Computer simulation and thermal-imaging technology will be used in an audit to gauge just how energy efficient Ireland’s social housing stock is, it emerged last night.
The audit, due to commence in January, takes place just weeks after Budget 2008, which included a Government pledge to commence or acquire 9,000 social housing units in 2008.
The aim of the two-year project, entitled Advanced Ventilation Approaches for Social Housing (AVASH), is to determine the best ventilation strategy for existing social housing units in order to achieve maximum energy efficiency, occupant comfort and significant reductions in energy bills for householders.
All data collected will be analysed and presented to social housing providers who are considering upgrading their social housing stock by performing energy-intelligent retrofitting of individual dwellings and entire schemes.
The existing social housing schemes that are being audited are located in counties Meath, Kildare and Dublin.
Leading the project is Jay Stuart of the Dublin-based Sustainable Design Consultancy, DWEcoCo.
Explaining the background to the audit, Stuart said: “Existing social housing in Ireland consumes a large amount of energy for heating with significant emissions of greenhouse gases from the burning of fossil fuels.
“It is important, therefore, to understand how the energy consumption of existing dwellings can best be reduced whilst achieving a comfortable and healthy environment for the occupants through good ventilation strategies.”
Stuart indicated that the audit would involve the assessment of a broad range of social housing, including family dwellings and accommodation for the elderly and the disabled.
“Advanced thermal imaging and pressure-testing equipment will be used to discover the state of the dwellings’ thermal insulation and level of air tightness. Once this has been completed, computer simulations will be used to determine the best ventilation strategy for the dwelling type.
“The key performance indicator for the project will be the level of increase in home energy efficiency that can be attained by implementing the findings of the project.”
Stuart stated that AVASH project partners in the UK and Denmark had recently launched similar audits.
“It is expected that the result of these projects, along with the analysis of social housing schemes in Ireland, will have a European-wide impact, will contribute to the exchange and sharing of knowledge and experience in the field and will improve the energy performance of the existing social housing stock and its inhabitants’ quality of life.”
While welcoming the Government’s Budget commitment to commence or acquire thousands of social housing units next year, Stuart expressed concern that many may not be completed with maximum energy efficiency in mind.
According to Stuart, “Unfortunately most dwellings due for completion in 2008 will be constructed to the minimum energy efficiency standards of the building regulations.
“Energy savings for householders and greatly reduced carbon emissions can be achieved by going that step further without incurring large additional costs.

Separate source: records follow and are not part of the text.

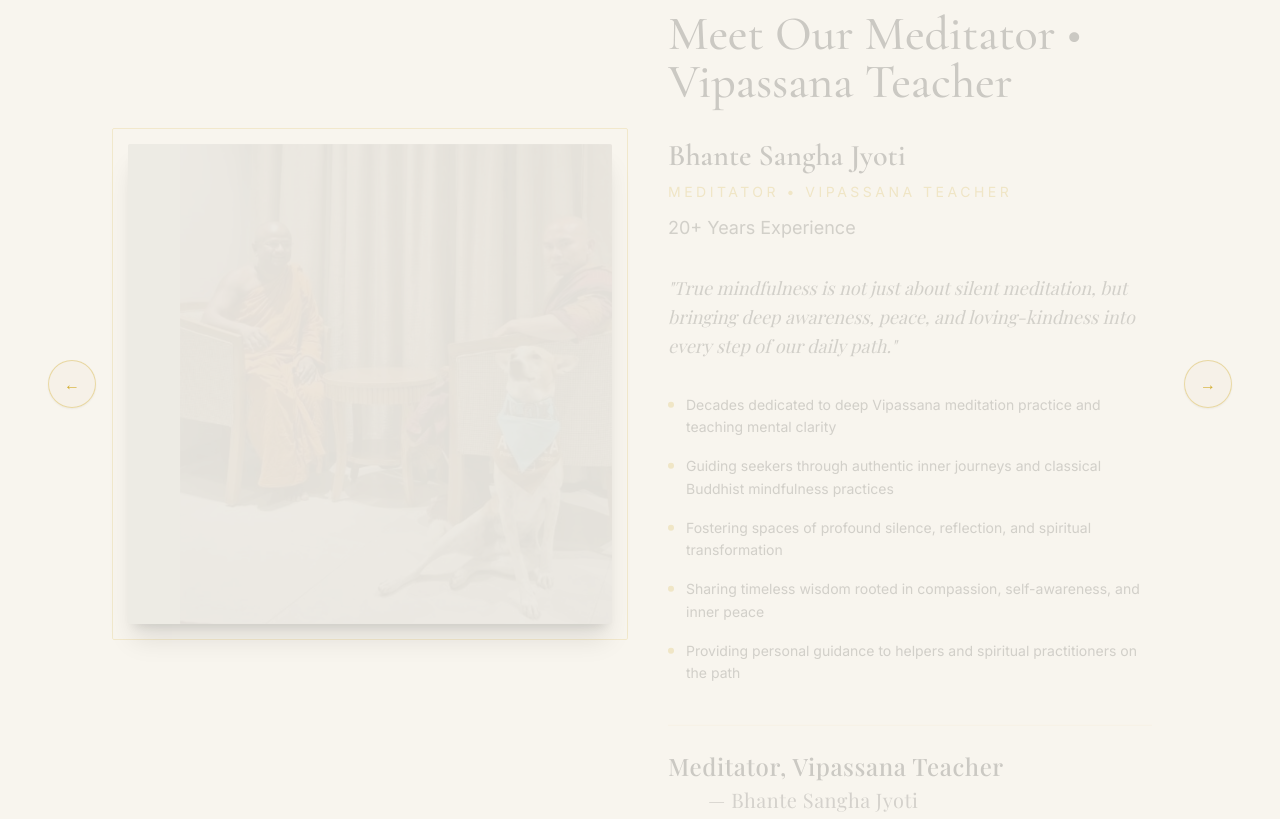
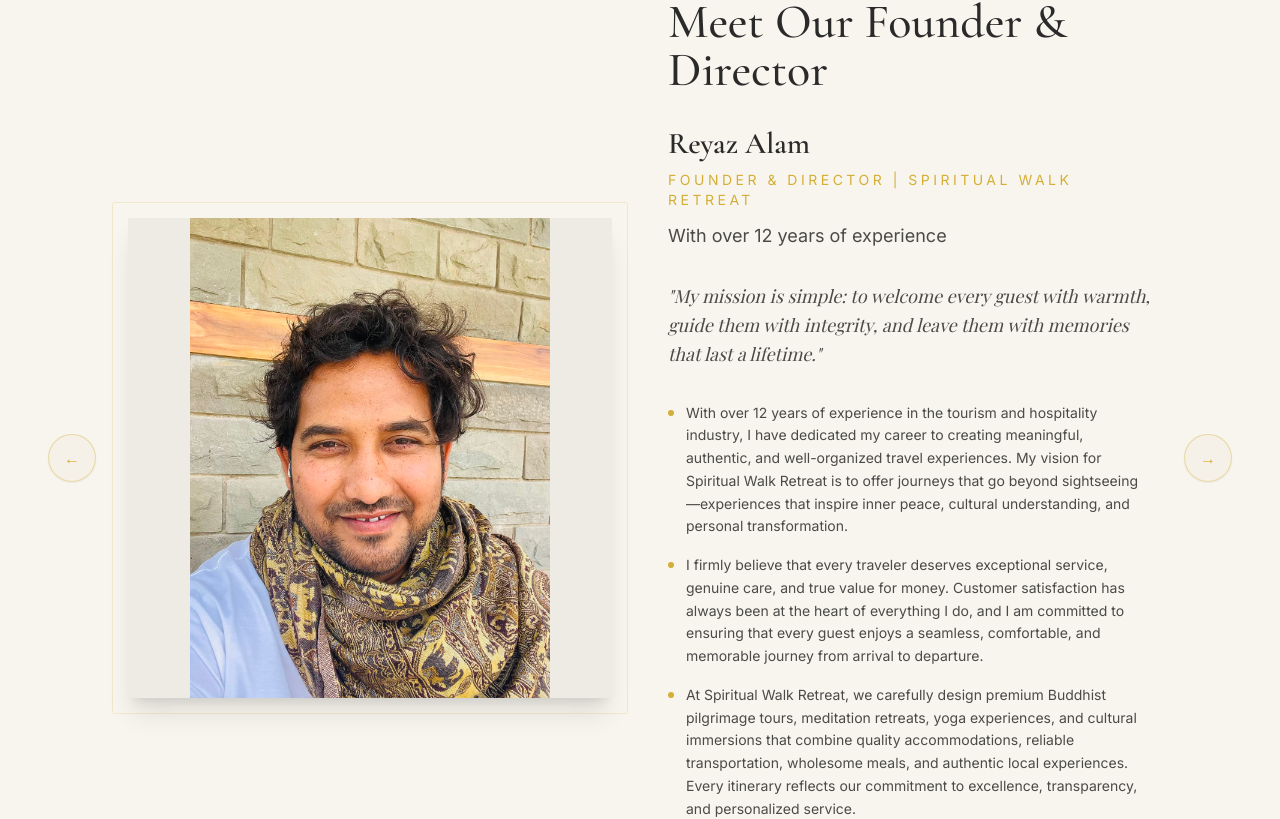
Before and after one commit to spiritualwalk/spiritualWalk, a Next.js app: page /about in a window 1280 px wide. Shown: the part 1459-2278 px from the top of the page. Built offline with nearby package versions, Linux system fonts and the light colour scheme.

Commit message:
director section updated

```diff
--- a/src/components/Director.tsx
+++ b/src/components/Director.tsx
@@ -5,24 +5,84 @@ import { motion, AnimatePresence } from "framer-motion";
 import Image from "next/image";
 
 const profiles = [
+  // {
+  //   id: "director",
+  //   title: "Meet Our Director",
+  //   image: "/images/director.jpg",
+  //   name: "Founder & Director",
+  //   role: "Spiritual Walk",
+  //   experience: "20+ Years of Experience",
+  //   quote: "Every journey we craft is an invitation to walk gently through history, and to leave each place a little better than we found it.",
+  //   signatureTitle: "Founder & Director",
+  //   signatureName: "Roni Porat",
+  //   points: [
+  //     "Over two decades of experience guiding spiritual and cultural journeys across India",
+  //     "A lifelong commitment to authentic Buddhist pilgrimage, rooted in respect and reverence",
+  //     "Deep partnerships with local monasteries, artisans and rural communities",
+  //     "Dedicated to the preservation of India's ancient heritage for future generations",
+  //     "A personal, considered approach to every guest's spiritual and wellness experience",
+  //   ]
+  // },
+
   {
-    id: "director",
-    title: "Meet Our Director",
+    id: "reyaz-alam",
+    title: "Meet Our Founder & Director",
+    image: "/images/reyaz.jpeg",
+    name: "Reyaz Alam",
+    role: "Founder & Director | Spiritual Walk Retreat",
+    experience: "With over 12 years of experience",
+    quote: "My mission is simple: to welcome every guest with warmth, guide them with integrity, and leave them with memories that last a lifetime.",
+    signatureTitle: "Founder & Director",
+    signatureName: "Reyaz Alam",
+    points: [
+      "With over 12 years of experience in the tourism and hospitality industry, I have dedicated my career to creating meaningful, authentic, and well-organized travel experiences. My vision for Spiritual Walk Retreat is to offer journeys that go beyond sightseeing—experiences that inspire inner peace, cultural understanding, and personal transformation.",
+      "I firmly believe that every traveler deserves exceptional service, genuine care, and true value for money. Customer satisfaction has always been at the heart of everything I do, and I am committed to ensuring that every guest enjoys a seamless, comfortable, and memorable journey from arrival to departure.",
+      "At Spiritual Walk Retreat, we carefully design premium Buddhist pilgrimage tours, meditation retreats, yoga experiences, and cultural immersions that combine quality accommodations, reliable transportation, wholesome meals, and authentic local experiences. Every itinerary reflects our commitment to excellence, transparency, and personalized service."
+    ]
+  },
+
+  {
+    id: "roni-co-director",
+    title: "Meet Our Co-Director",
     image: "/images/director.jpg",
-    name: "Founder & Director",
-    role: "Spiritual Walk",
-    experience: "20+ Years of Experience",
-    quote: "Every journey we craft is an invitation to walk gently through history, and to leave each place a little better than we found it.",
-    signatureTitle: "Founder & Director",
+    name: "Roni Porat",
+    role: "My-Lifes-Creation - The Art of Living",
+    experience: "Nearly four decades of research",
+    quote: "In MyLifesCreation course we actually learn to act and manage ourselves in our lives, as composers and conductors. We can say that we learn to \"conduct the orchestra that is us and compose our personal symphony\"",
+    signatureTitle: "Co-Director",
     signatureName: "Roni Porat",
     points: [
-      "Over two decades of experience guiding spiritual and cultural journeys across India",
-      "A lifelong commitment to authentic Buddhist pilgrimage, rooted in respect and reverence",
-      "Deep partnerships with local monasteries, artisans and rural communities",
-      "Dedicated to the preservation of India's ancient heritage for future generations",
-      "A personal, considered approach to every guest's spiritual and wellness experience",
+      "Orchestra conductor, stage artist, mentor and spiritual teacher Roni Porat has been engaged for nearly four decades in the study and researching of the mind (consciousness / awareness), the world of music and the connection between them.",
+      "The core lessons that Roni teaches as part of his retreats worldwide, are original, extraordinary and actually constitute a concentrated, experiential \"my lifes creation\" course full of mental and physical musical experiences.",
+      "In the course, Roni opens up to us the world of music (mainly western classical and local classical folklore music), analyzes and introduces us - in an equal way for everyone - to the great and immortal works as well as the art of conducting, as tools for observing and studying our way of thinking, just as the conductor knows his orchestra, leads and produces from it what he wants.",
+      "Music has a wonderful ability to penetrate directly into the emotional world, bypass the world of thought and influence our mood and strength.",
+      "Roni teaches us what can be learned from musical structures, motifs, melodies, frequency of repetition in music, musical tensions and more, about our automatic thought structures.",
+      "As part of the experiments, we learn to use non-automatic thinking, creative, predictable and beneficial thinking, as well as to listen to the depth of the music and to several musical lines that appear simultaneously that we were not aware of, and this is in analogy to our unconscious world, which has a huge impact on our feelings and functioning.",
+      "Another great bonus in the lessons - we get to know wonderful music and learn to listen to it.",
+      "Most importantly - there is no need for any education or musical skill in order to be rewarded and enjoy the retreat.",
+      "This year, within the framework of the content, we will focus on the value of creativity in thought and practice, as the key to creating a quality of life and inner peace. Creation, and especially conscious creation, constitutes the human right over any other living being.",
+      "When we use the innate creativity in us, for the sake of improving our self-management ability and from there to improve our life experience and quality, we will actually become 'artists of our lives' and hence, the words 'art of life' were added to the title of the Life Creation project.",
+      "As part of the pilgrimage tours following the Buddha's journey, Roni Porat, who breathes Buddhism, will integrate the spiritual contents taught by local teachers as well as the values of local culture, into the content of 'MyLifesCrestion'"
     ]
   },
+
+{
+    id: "dinesh-mishra",
+    title: "Meet Our Classical Music & Kathak Ensemble",
+    image: "/images/dinesh.jpeg",
+    name: "Dinesh Mishra & Team",
+    role: "Classical Music & Kathak Ensemble",
+    experience: "With over 30 years of distinguished experience",
+    quote: "Where tradition meets devotion, every performance becomes a journey of the soul.",
+    signatureTitle: "Classical Music & Kathak Ensemble",
+    signatureName: "Dinesh Mishra & Team",
+    points: [
+      "With over 30 years of distinguished experience, Dinesh Mishra & Team are highly respected performers in the field of Indian Classical Music and Kathak Dance. Their artistic journey reflects a lifelong commitment to preserving and promoting India’s rich cultural and spiritual heritage through soulful performances.",
+      "Recognized for their contributions to Indian classical arts, the team has performed at prestigious cultural festivals, spiritual gatherings, government programs, and national and international events. Their performances beautifully blend the elegance of Kathak, the depth of Hindustani Classical Music, and the timeless traditions of Indian spirituality, creating unforgettable experiences for audiences. Their work aligns with India’s broader efforts to preserve and promote classical performing arts.",
+      "At Spiritual Walk, Dinesh Mishra & Team present immersive cultural experiences through live classical concerts, devotional music, Kathak recitals, meditation music, and heritage performances that enrich every spiritual retreat and pilgrimage."
+    ]
+  },
+
   {
     id: "bhante",
     title: "Meet Our Meditator • Vipassana Teacher",
@@ -41,6 +101,9 @@ const profiles = [
       "Providing personal guidance to helpers and spiritual practitioners on the path",
     ]
   },
+
+
+
 ];
 
 export default function Director() {
@@ -51,7 +114,7 @@ export default function Director() {
     stopTimer();
     timerRef.current = setInterval(() => {
       setCurrent((prev) => (prev + 1) % profiles.length);
-    }, 5000);
+    }, 7000);
   };
 
   const stopTimer = () => {
```
Also changed, not shown: public/images/dinesh.jpeg (added), public/images/reyaz.jpeg (added).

All that is required is the knowledge and a can-do attitude, which we will offer to social housing providers through our project findings and public information campaign,” Stuart added.
By John Kennedy